EXERCISE GOAL
Return, exactly and in full, the lines of the records below starting at the one with "Before and after one commit to leleletus/FlappyMonster, a" and ending at the one with "Also changed, not shown: 8 other files.", and no other lines.

*** Block opens ***

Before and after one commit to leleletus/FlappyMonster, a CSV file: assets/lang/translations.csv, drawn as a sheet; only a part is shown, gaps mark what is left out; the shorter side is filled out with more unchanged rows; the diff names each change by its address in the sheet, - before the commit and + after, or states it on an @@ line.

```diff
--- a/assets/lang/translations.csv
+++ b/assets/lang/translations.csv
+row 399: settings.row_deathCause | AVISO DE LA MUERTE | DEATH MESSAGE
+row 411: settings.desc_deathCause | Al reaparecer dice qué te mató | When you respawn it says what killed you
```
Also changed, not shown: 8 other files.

*** Block closes ***
*** Block opens ***

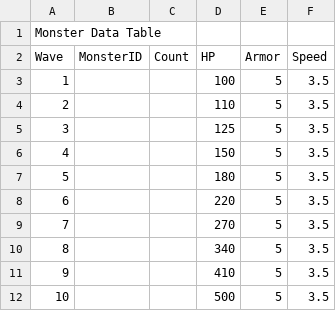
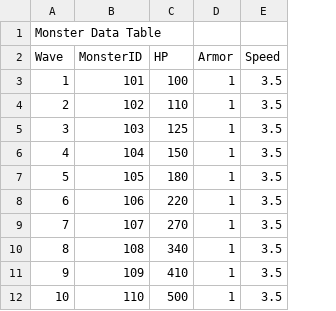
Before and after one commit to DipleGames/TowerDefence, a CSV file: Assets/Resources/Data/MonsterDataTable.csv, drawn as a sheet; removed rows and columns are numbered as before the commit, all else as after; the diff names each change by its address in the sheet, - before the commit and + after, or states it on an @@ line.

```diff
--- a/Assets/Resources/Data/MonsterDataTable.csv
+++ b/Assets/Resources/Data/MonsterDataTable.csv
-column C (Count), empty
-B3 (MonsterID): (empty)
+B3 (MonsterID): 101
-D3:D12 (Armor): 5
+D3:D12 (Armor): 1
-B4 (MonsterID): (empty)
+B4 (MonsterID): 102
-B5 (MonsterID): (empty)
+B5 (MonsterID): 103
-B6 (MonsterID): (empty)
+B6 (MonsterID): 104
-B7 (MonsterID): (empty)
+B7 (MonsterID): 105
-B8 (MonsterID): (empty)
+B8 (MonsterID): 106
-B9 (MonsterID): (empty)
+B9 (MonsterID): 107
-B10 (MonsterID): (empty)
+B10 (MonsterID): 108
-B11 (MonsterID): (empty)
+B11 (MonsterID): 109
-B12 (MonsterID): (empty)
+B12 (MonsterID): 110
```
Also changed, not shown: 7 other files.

*** Block closes ***

OUTPUT OF THE TASK
Before and after one commit to leleletus/FlappyMonster, a CSV file: assets/lang/translations.csv, drawn as a sheet; only a part is shown, gaps mark what is left out; the shorter side is filled out with more unchanged rows; the diff names each change by its address in the sheet, - before the commit and + after, or states it on an @@ line.

```diff
--- a/assets/lang/translations.csv
+++ b/assets/lang/translations.csv
+row 399: settings.row_deathCause | AVISO DE LA MUERTE | DEATH MESSAGE
+row 411: settings.desc_deathCause | Al reaparecer dice qué te mató | When you respawn it says what killed you
```
Also changed, not shown: 8 other files.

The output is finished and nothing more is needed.